Earlier this year, scientists wrapped up the second research cruise, as part of a multi-year project investigating a feature of the Southern Ocean known as the Great Southern Coccolithophore Belt (Great Belt). Coccolithophores are a type of phytoplankton with a unique exoskeleton composed of calcified platelets (coccoliths), giving them the appearance of being heavily armored.
During the calcification process, carbon is incorporated into the coccoliths; as the organisms die and sink to deeper waters, their calcite skeletons either re-dissolve into the seawater or become incorporated into the ocean sediments, thus acting as carbon “sinks.” They also help organic carbon from recently living cells sink to the deep sea by removing carbon from the surface waters. Combined with their global abundance, these functions make coccolithophores an important component of the global carbon cycle.
The ocean absorbs roughly one-quarter of the CO2 released into the atmosphere every year. As atmospheric CO2 levels increase, so does the amount absorbed by the ocean. This rapidly increasing level of ocean CO2 reduces the ocean’s pH in a process called ocean acidification. Reduced pH can slow or prevent organisms, including coccolithophores and corals, from building their calcium carbonate shells and skeletons. This, in turn, could have significant consequences for the ocean’s marine life, as plankton form the base of the marine food chain.
Despite having a high concentration of coccolithophores, the Great Belt—which stretches around the entire Southern Ocean and comprises 26% of the world’s ocean—remains an under-studied region.

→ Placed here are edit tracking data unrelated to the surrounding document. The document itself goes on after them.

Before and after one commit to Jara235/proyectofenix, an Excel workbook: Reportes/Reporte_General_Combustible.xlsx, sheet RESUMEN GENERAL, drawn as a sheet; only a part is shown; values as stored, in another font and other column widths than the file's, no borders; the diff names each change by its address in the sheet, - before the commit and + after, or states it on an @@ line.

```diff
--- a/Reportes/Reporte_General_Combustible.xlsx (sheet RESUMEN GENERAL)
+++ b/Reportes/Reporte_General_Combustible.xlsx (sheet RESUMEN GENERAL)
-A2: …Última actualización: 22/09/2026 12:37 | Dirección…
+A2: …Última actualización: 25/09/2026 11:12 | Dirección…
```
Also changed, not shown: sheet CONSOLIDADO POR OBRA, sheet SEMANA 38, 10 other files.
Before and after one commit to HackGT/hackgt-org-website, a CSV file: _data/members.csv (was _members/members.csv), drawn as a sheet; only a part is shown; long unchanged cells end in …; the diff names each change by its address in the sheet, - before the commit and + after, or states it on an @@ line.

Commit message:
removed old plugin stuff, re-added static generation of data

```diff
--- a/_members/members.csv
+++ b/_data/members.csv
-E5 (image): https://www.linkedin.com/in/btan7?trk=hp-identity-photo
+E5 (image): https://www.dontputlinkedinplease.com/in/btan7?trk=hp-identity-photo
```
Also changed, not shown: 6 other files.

The team of 23 scientists set out to change this by undertaking a systematic look at the region’s coccolithophores, as well as what factors/processes influence their abundance and distribution.
Among the scientists on board was Rebecca Garley, Research Technician in Dr. Nick Bates’ Marine Geochemistry Lab at BIOS. Using the same instrumentation as in the lab, Garley measured the dissolved inorganic carbon (DIC) and total alkalinity in the cruise’s water samples collected from the surface waters down to depths of 6,000m. These data allow Garley to calculate pH, partial pressure of carbon dioxide(pCO2) and other parameters of seawater chemistry that help determine the state of the oceans.
Now back on land, Garley is re-running the samples collected during the cruise to compare the quality of the data using the instrumentation at sea with that in the Marine Geochemistry Lab. She hopes to work with the cruise’s Chief Scientist, Dr. William “Barney” Balch at the Bigelow Laboratory for Ocean Sciences, to combine their data sets in an effort to determine coccolithophore distribution, their role in the global carbon cycle and how ocean acidification may impact coccolithophores.